== YOUR INSTRUCTIONS ==
Output each entry below as it stands, leaving out every picture.

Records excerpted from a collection
====================

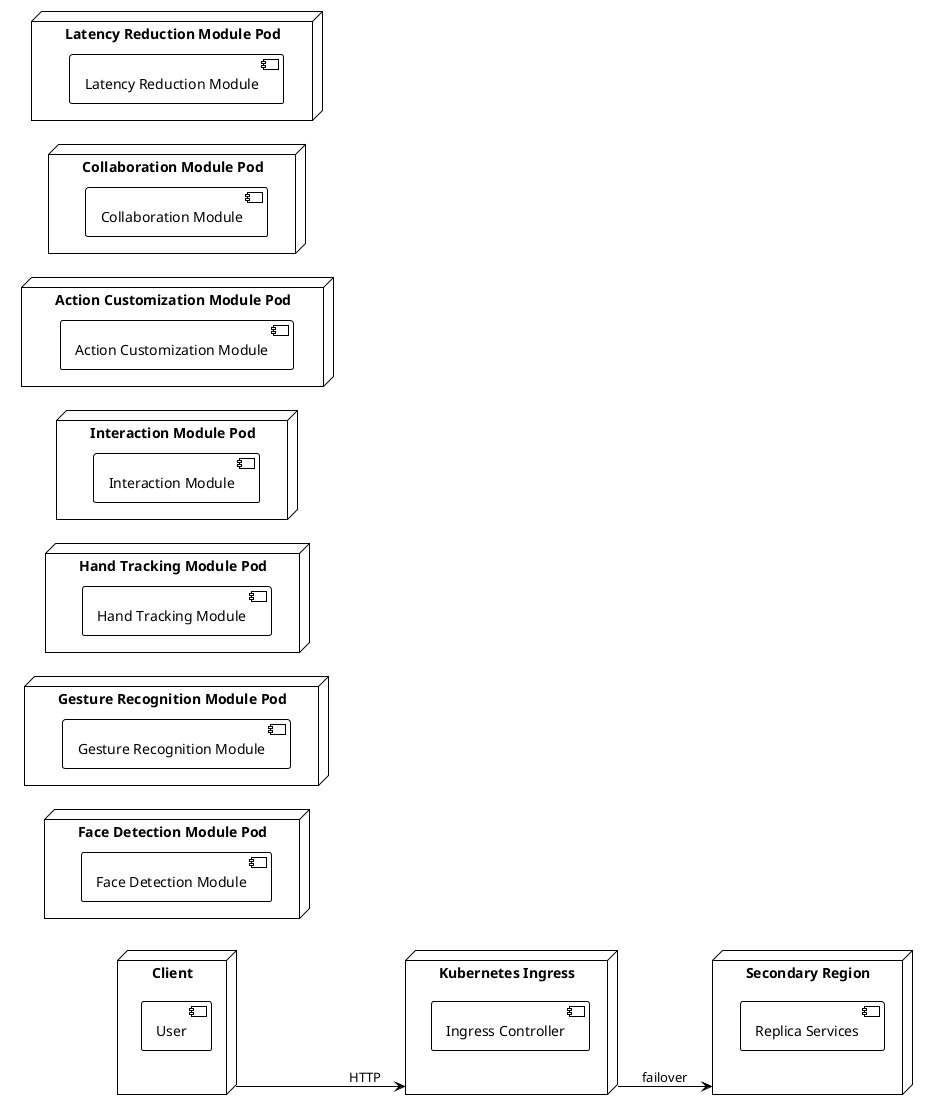
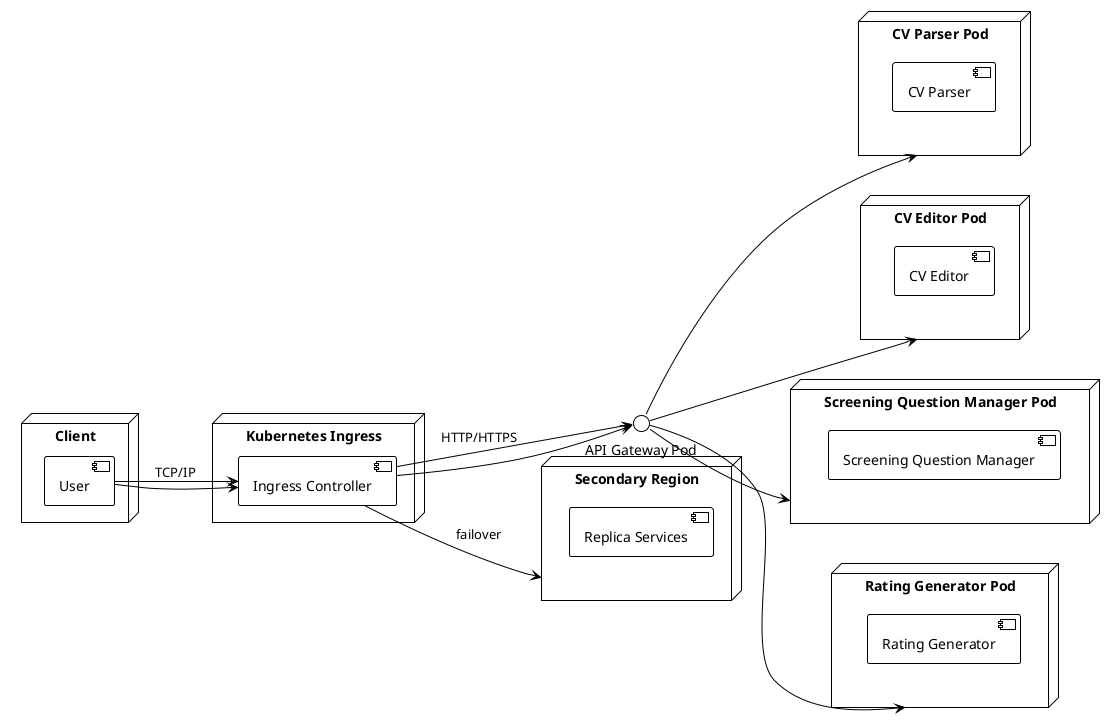
@startuml
!theme plain
left to right direction
node "Client" {
  component "User"
}
- node "Kubernetes Ingress" as IngressController {
+ node "Kubernetes Ingress" {
  component "Ingress Controller"
}
- node "Face Detection Module Pod" as FaceDetectionModulePod {
-   component "Face Detection Module"
+ node "CV Parser Pod" {
+   component "CV Parser"
}
- node "Gesture Recognition Module Pod" as GestureRecognitionModulePod {
-   component "Gesture Recognition Module"
+ node "CV Editor Pod" {
+   component "CV Editor"
}
- node "Hand Tracking Module Pod" as HandTrackingModulePod {
-   component "Hand Tracking Module"
+ node "Screening Question Manager Pod" {
+   component "Screening Question Manager"
}
- node "Interaction Module Pod" as InteractionModulePod {
-   component "Interaction Module"
+ node "Rating Generator Pod" {
+   component "Rating Generator"
}
- node "Action Customization Module Pod" as ActionCustomizationModulePod {
-   component "Action Customization Module"
- }
- node "Collaboration Module Pod" as CollaborationModulePod {
-   component "Collaboration Module"
- }
- node "Latency Reduction Module Pod" as LatencyReductionModulePod {
-   component "Latency Reduction Module"
- }
- Client --> IngressController : HTTP
- node "Secondary Region" as SecondaryRegion {
+ "User" --> "Ingress Controller" : TCP/IP
+ "Ingress Controller" --> "API Gateway Pod" : HTTP/HTTPS
+ "User" --> "Ingress Controller"
+ "Ingress Controller" --> "API Gateway Pod"
+ "API Gateway Pod" --> "CV Parser Pod"
+ "API Gateway Pod" --> "CV Editor Pod"
+ "API Gateway Pod" --> "Screening Question Manager Pod"
+ "API Gateway Pod" --> "Rating Generator Pod"
+ node "Secondary Region" {
  component "Replica Services"
}
- IngressController --> SecondaryRegion : failover
+ "Ingress Controller" --> "Secondary Region" : failover
@enduml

====================

== ANSWER BELOW ==
@startuml
!theme plain
left to right direction
node "Client" {
  component "User"
}
- node "Kubernetes Ingress" as IngressController {
+ node "Kubernetes Ingress" {
  component "Ingress Controller"
}
- node "Face Detection Module Pod" as FaceDetectionModulePod {
-   component "Face Detection Module"
+ node "CV Parser Pod" {
+   component "CV Parser"
}
- node "Gesture Recognition Module Pod" as GestureRecognitionModulePod {
-   component "Gesture Recognition Module"
+ node "CV Editor Pod" {
+   component "CV Editor"
}
- node "Hand Tracking Module Pod" as HandTrackingModulePod {
-   component "Hand Tracking Module"
+ node "Screening Question Manager Pod" {
+   component "Screening Question Manager"
}
- node "Interaction Module Pod" as InteractionModulePod {
-   component "Interaction Module"
+ node "Rating Generator Pod" {
+   component "Rating Generator"
}
- node "Action Customization Module Pod" as ActionCustomizationModulePod {
-   component "Action Customization Module"
- }
- node "Collaboration Module Pod" as CollaborationModulePod {
-   component "Collaboration Module"
- }
- node "Latency Reduction Module Pod" as LatencyReductionModulePod {
-   component "Latency Reduction Module"
- }
- Client --> IngressController : HTTP
- node "Secondary Region" as SecondaryRegion {
+ "User" --> "Ingress Controller" : TCP/IP
+ "Ingress Controller" --> "API Gateway Pod" : HTTP/HTTPS
+ "User" --> "Ingress Controller"
+ "Ingress Controller" --> "API Gateway Pod"
+ "API Gateway Pod" --> "CV Parser Pod"
+ "API Gateway Pod" --> "CV Editor Pod"
+ "API Gateway Pod" --> "Screening Question Manager Pod"
+ "API Gateway Pod" --> "Rating Generator Pod"
+ node "Secondary Region" {
  component "Replica Services"
}
- IngressController --> SecondaryRegion : failover
+ "Ingress Controller" --> "Secondary Region" : failover
@enduml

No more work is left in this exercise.